Some time ago we reported that Špela Vodovc, the woman behind Culinary Slovenia and its food, drink and hiking tours of the country, was starting a Kickstarter to raise funds for a new cookbook that would explain, in clear English and beautiful photos, how to recreate classics from the Slovenian kitchen. That project met its funding goal within a few days, but it’s only recently that I got my hands on a copy of the book itself – by coincidence just in time to recommend it as Christmas or New Year gift to anyone you know who wants to learn the mysteries of potica, štruklji, gibanica, žlikrofi, kremšnita, mlinci and more.
Indeed, the book takes you on a tour of all four seasons and Slovenia’s 24 culinary regions, and with more than 100 dishes over 200+ pages you’re certain to find plenty of old favourites along with some you’ve never heard of. Each recipe is presented alongside a picture of the dish itself – providing inspiration as well as some serving suggestions – and thus the book also works a practical guide to Slovenian cuisine, one that outside the kitchen you can use to spot dishes in the wild and expand the range of items you order from the menu or the market, providing a checklist of things to seek out.
And the recipes are so easy-to-follow, no doubt due to the years of experience the author has explaining these dishes in classes, that anyone who knows a frying pan from a sieve will be able to put together a shopping list, come home and produce the desired results. This is, after all, traditional, hone-style food, made using standard techniques, and the words foam, emulsion and sous vide seem to appear nowhere in the text.
The book itself is a well-made paperback, strongly bound and suitable for the frequent use it’ll enjoy. Although written by Spela Vodovc the book was designed by Gregor Žakelj (of VBG design studio) and the photos taken by Mateja Jordović Potočnik, while the food was styled by Špela and her mother, Branka Vodovc (with the pictures taken in the latter’s home)

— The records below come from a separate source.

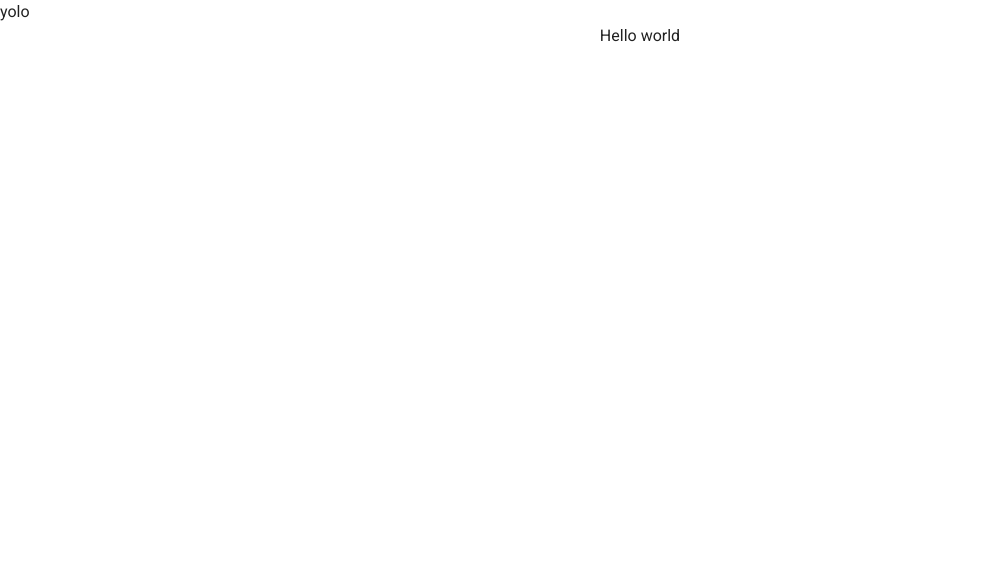
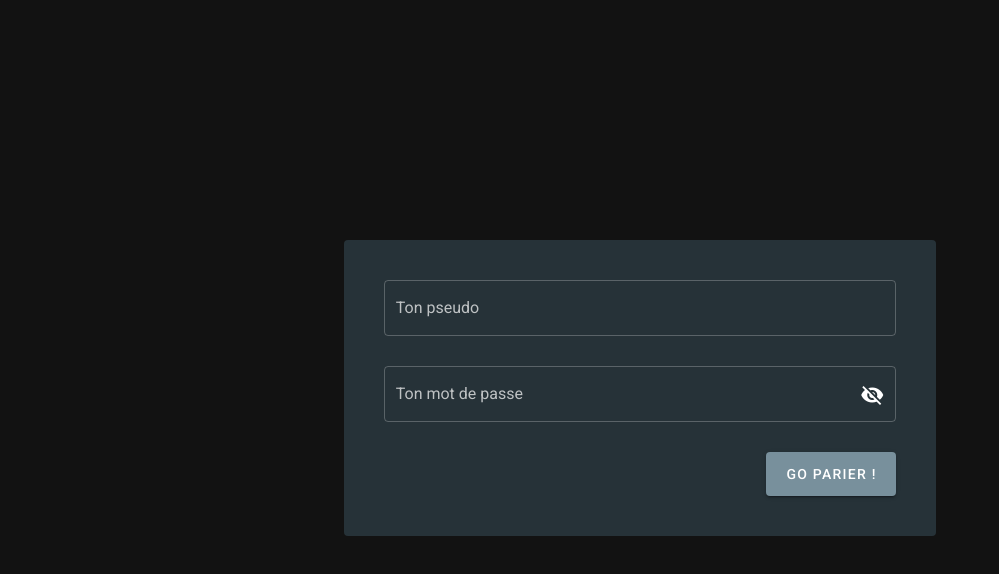
Before and after one commit to BlueBoy6/bettroad_front, a Vue app: page / in a window 1280 px wide. Shown: the top 574 px of the page, without its empty margins (0-999 px from the left). Built offline with nearby package versions, Linux system fonts and the light colour scheme.

Commit message:
first draws of logins

```diff
--- a/src/App.vue
+++ b/src/App.vue
@@ -1,6 +1,5 @@
 <template>
-  <v-app>
-    yolo
+  <v-app class="page__view">
     <router-view></router-view>
   </v-app>
 </template>
@@ -12,3 +11,9 @@ export default {
   },
 };
 </script>
+<style lang="scss">
+.page__view{
+  min-width: 100vw;
+  min-height: 100vh;
+}
+</style>
--- a/src/components/pages/Home.vue
+++ b/src/components/pages/Home.vue
@@ -1,12 +1,12 @@
 <template>
   <v-container>
     <v-row>
-      <v-col cols="18" align-self="center">
+      <v-col cols="8" offset="2" class="indigo darken-1 white--text">
         <v-row
           align="center"
           justify="center"
         >
-        Hello world
+        Hello worlda
         </v-row>
       </v-col>
     </v-row>
--- a/src/components/pages/LoginPage.vue
+++ b/src/components/pages/LoginPage.vue
@@ -1,11 +1,46 @@
 <template>
-  <div>
-    Login page
-  </div>
+  <v-container class="modal__container">
+    <v-row align="center" justify="center" class="modal__connect__row">
+      <v-col cols="6" class="blue-grey darken-4 pa-10 modal__connect" >
+        <v-text-field label="Ton pseudo" outlined> </v-text-field>
+        <v-text-field
+          :type="showMdp ? 'text' : 'password'"
+          label="Ton mot de passe"
+          outlined
+          :append-icon="showMdp ? 'mdi-eye' : 'mdi-eye-off'"
+          @click:append="showMdp = !showMdp"
+        >
+        </v-text-field>
+        <v-row justify="end">
+          <v-col cols="auto">
+            <v-btn class="blue-grey lighten-1" large float-right>
+              Go parier !
+            </v-btn>
+          </v-col>
+        </v-row>
+      </v-col>
+    </v-row>
+  </v-container>
 </template>
 
 <script>
-export default {};
+export default {
+  data() {
+    return {
+      showMdp: false
+    };
+  }
+};
 </script>
 
-<style></style>
+<style lang="scss">
+.modal__container {
+  min-height: 100%;
+  .modal__connect__row {
+    height: 100%;
+    .modal__connect{
+      border-radius: 4px;
+    }
+  }
+}
+</style>
--- a/src/main.js
+++ b/src/main.js
@@ -10,8 +10,6 @@ import App from './App.vue'
 
 Vue.config.productionTip = false;
 
-console.log(router)
-
 new Vue({
   router,
   store,
--- a/src/plugins/vuetify.js
+++ b/src/plugins/vuetify.js
@@ -3,4 +3,8 @@ import Vuetify from "vuetify/lib";
 
 Vue.use(Vuetify);
 
-export default new Vuetify({});
+export default new Vuetify({
+  theme: {
+    dark: true
+  }
+});
--- a/src/router/router.js
+++ b/src/router/router.js
@@ -1,13 +1,13 @@
 import Vue from 'vue'
 import VueRouter from "vue-router";
-import Home from '../components/pages/Home'
+// import Home from '../components/pages/Home'
 import LoginPage from '../components/pages/LoginPage'
 
 Vue.use(VueRouter)
 
 export default new VueRouter({
   routes: [
-    { path: "/", component: Home },
+    { path: "/", component: LoginPage },
     { path: "/login", component: LoginPage },
   ]
 });
--- /dev/null
+++ b/src/sass/variables.scss
@@ -0,0 +1 @@
+$text-field-outlined-fieldset-border : #41da49;
```
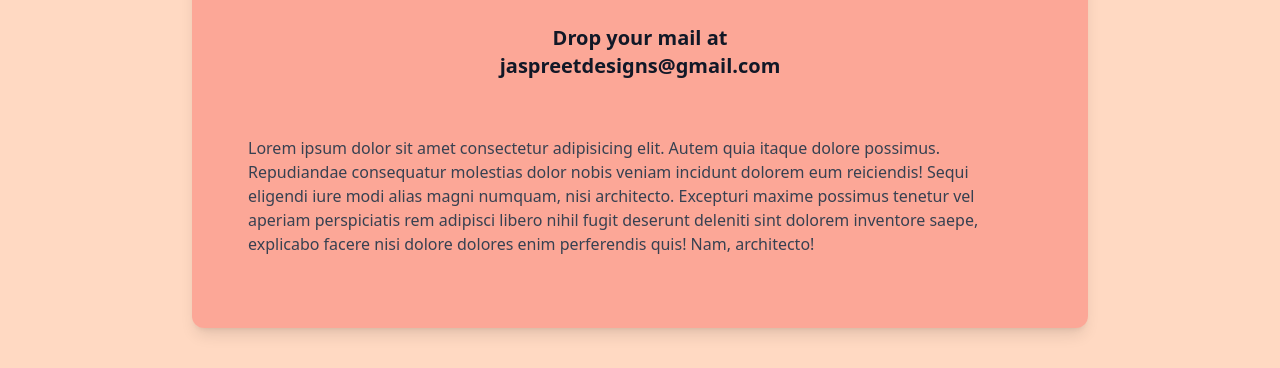
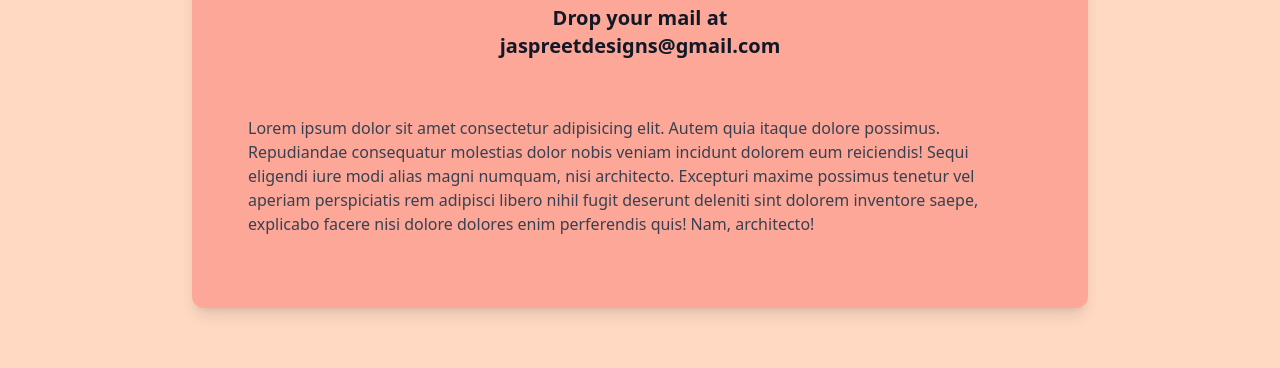
Before and after one commit to snehafarkya/SheBuilds-hackathon, a plain HTML site: page index.html in a window 1280 px wide. Shown: the part 785-1153 px from the top of the page. After the commit the page ends 1113 px from the top, so only its background shows below. Drawn offline with nearby package versions, Linux system fonts and the light colour scheme.

Commit message:
card added

```diff
--- a/index.html
+++ b/index.html
@@ -71,7 +71,7 @@
     </div>
 </div>
 </div>
-<div class="flex justify-center mb-10 mt-10">
+<div class="flex justify-center mb-10 mt-10 xs:m-5 md:m-5">
     <div class="mail-card block rounded-xl shadow-lg  max-w-4xl text-center">
       <div class="head-text py-6 text-5xl px-6 font-bold">
         Feel Free to <span style='color:rgb(13, 13, 211)'>share </span> your<br> story with us
```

As Slovenian cuisine gets more of a global reputation, due to the sterling work of its producers, chefs and promotors, we can expect more books that attempt to explain the canon to interested readers. With Cook Eat Slovenia, Špela Vodovc has set a high standard indeed, and one that’s available for just €24.99. While further distribution is being arranged the easiest place to find a copy is in Felipe Dvore, the fancy kitchenware store just opposite the Tourist Information Centre and next to Lolita Café by Triple Bridge in Ljubljana, or online here – with shipping worldwide in around 10 days for the furthest locations.